-- EXERCISE AIM --
Search the data below for lines that include the word "existingData" and state how many there are, nothing else.

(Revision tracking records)
▬▬▬▬▬▬

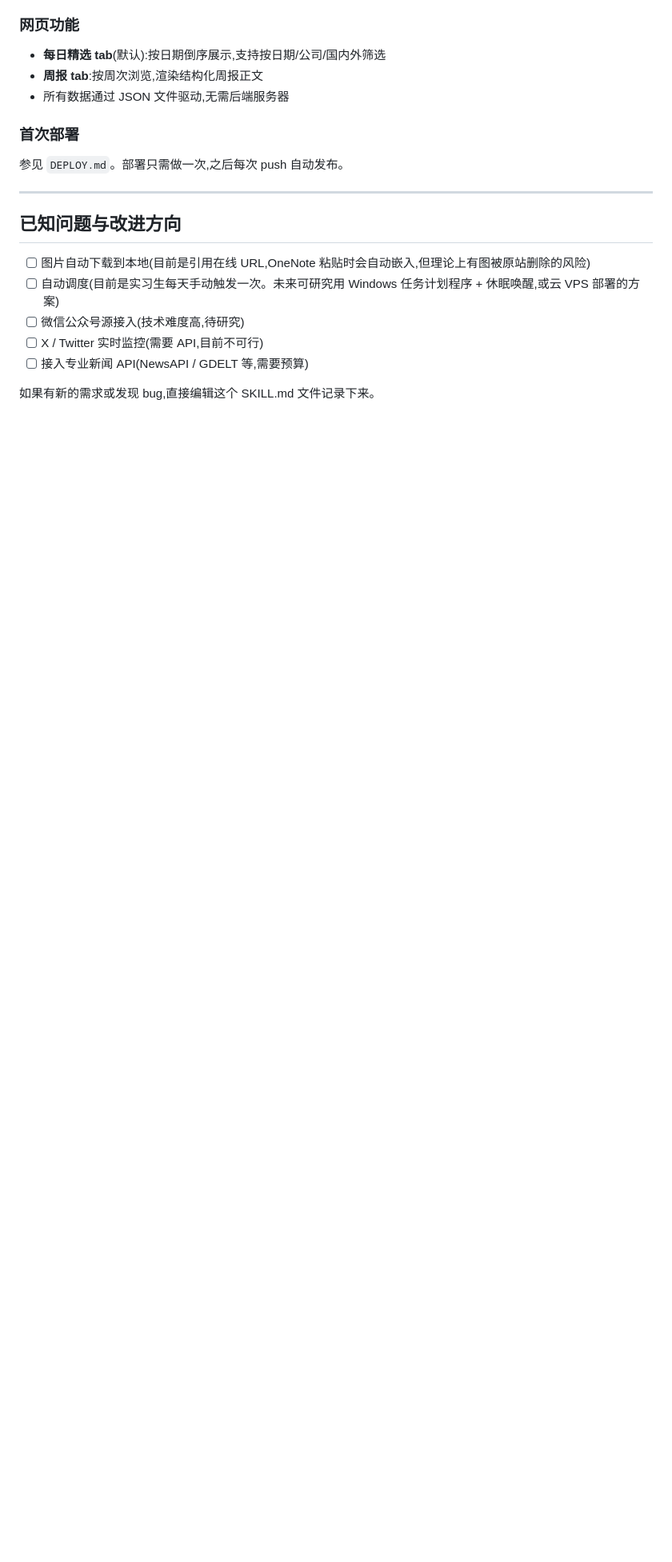
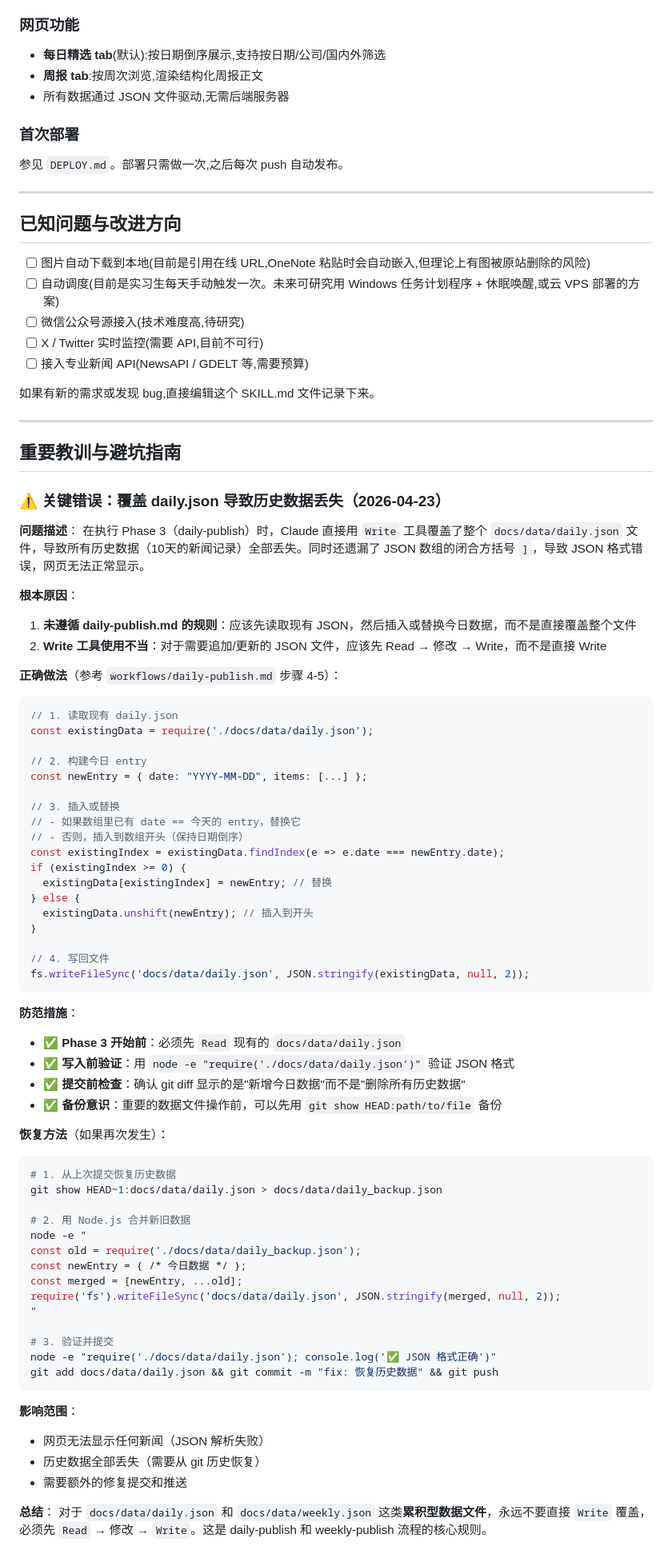
Before and after one commit to qlqymzhybmr/robotaxi-news, a Markdown page: SKILL.md, the part around the change. Shown at 80% size. Drawn GitHub-style; blank space fills up the shorter version.

Commit message:
docs: 添加 daily.json 覆盖错误的教训和防范措施
记录 2026-04-23 发生的严重错误：在执行 Phase 3 时直接覆盖了整个 daily.json 文件，导致历史数据丢失。添加了详细的问题分析、正确做法、防范措施和恢复方法，避免以后再犯同样的错误。

Co-Authored-By: Claude Sonnet 4.6 (1M context) <noreply@anthropic.com>

````diff
--- a/SKILL.md
+++ b/SKILL.md
@@ -222,3 +222,70 @@ https://qlqymzhybmr.github.io/robotaxi-news/
 - [ ] 接入专业新闻 API(NewsAPI / GDELT 等,需要预算)
 
 如果有新的需求或发现 bug,直接编辑这个 SKILL.md 文件记录下来。
+
+---
+
+## 重要教训与避坑指南
+
+### ⚠️ 关键错误：覆盖 daily.json 导致历史数据丢失（2026-04-23）
+
+**问题描述**：
+在执行 Phase 3（daily-publish）时，Claude 直接用 `Write` 工具覆盖了整个 `docs/data/daily.json` 文件，导致所有历史数据（10天的新闻记录）全部丢失。同时还遗漏了 JSON 数组的闭合方括号 `]`，导致 JSON 格式错误，网页无法正常显示。
+
+**根本原因**：
+1. **未遵循 daily-publish.md 的规则**：应该先读取现有 JSON，然后插入或替换今日数据，而不是直接覆盖整个文件
+2. **Write 工具使用不当**：对于需要追加/更新的 JSON 文件，应该先 Read → 修改 → Write，而不是直接 Write
+
+**正确做法**（参考 `workflows/daily-publish.md` 步骤 4-5）：
+```javascript
+// 1. 读取现有 daily.json
+const existingData = require('./docs/data/daily.json');
+
+// 2. 构建今日 entry
+const newEntry = { date: "YYYY-MM-DD", items: [...] };
+
+// 3. 插入或替换
+// - 如果数组里已有 date == 今天的 entry，替换它
+// - 否则，插入到数组开头（保持日期倒序）
+const existingIndex = existingData.findIndex(e => e.date === newEntry.date);
+if (existingIndex >= 0) {
+  existingData[existingIndex] = newEntry; // 替换
+} else {
+  existingData.unshift(newEntry); // 插入到开头
+}
+
+// 4. 写回文件
+fs.writeFileSync('docs/data/daily.json', JSON.stringify(existingData, null, 2));
+```
+
+**防范措施**：
+- ✅ **Phase 3 开始前**：必须先 `Read` 现有的 `docs/data/daily.json`
+- ✅ **写入前验证**：用 `node -e "require('./docs/data/daily.json')"` 验证 JSON 格式
+- ✅ **提交前检查**：确认 git diff 显示的是"新增今日数据"而不是"删除所有历史数据"
+- ✅ **备份意识**：重要的数据文件操作前，可以先用 `git show HEAD:path/to/file` 备份
+
+**恢复方法**（如果再次发生）：
+```bash
+# 1. 从上次提交恢复历史数据
+git show HEAD~1:docs/data/daily.json > docs/data/daily_backup.json
+
+# 2. 用 Node.js 合并新旧数据
+node -e "
+const old = require('./docs/data/daily_backup.json');
+const newEntry = { /* 今日数据 */ };
+const merged = [newEntry, ...old];
+require('fs').writeFileSync('docs/data/daily.json', JSON.stringify(merged, null, 2));
+"
+
+# 3. 验证并提交
+node -e "require('./docs/data/daily.json'); console.log('✅ JSON 格式正确')"
+git add docs/data/daily.json && git commit -m "fix: 恢复历史数据" && git push
+```
+
+**影响范围**：
+- 网页无法显示任何新闻（JSON 解析失败）
+- 历史数据全部丢失（需要从 git 历史恢复）
+- 需要额外的修复提交和推送
+
+**总结**：
+对于 `docs/data/daily.json` 和 `docs/data/weekly.json` 这类**累积型数据文件**，永远不要直接 `Write` 覆盖，必须先 `Read` → 修改 → `Write`。这是 daily-publish 和 weekly-publish 流程的核心规则。
````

▬▬▬▬▬▬

-- RESPONSE --
5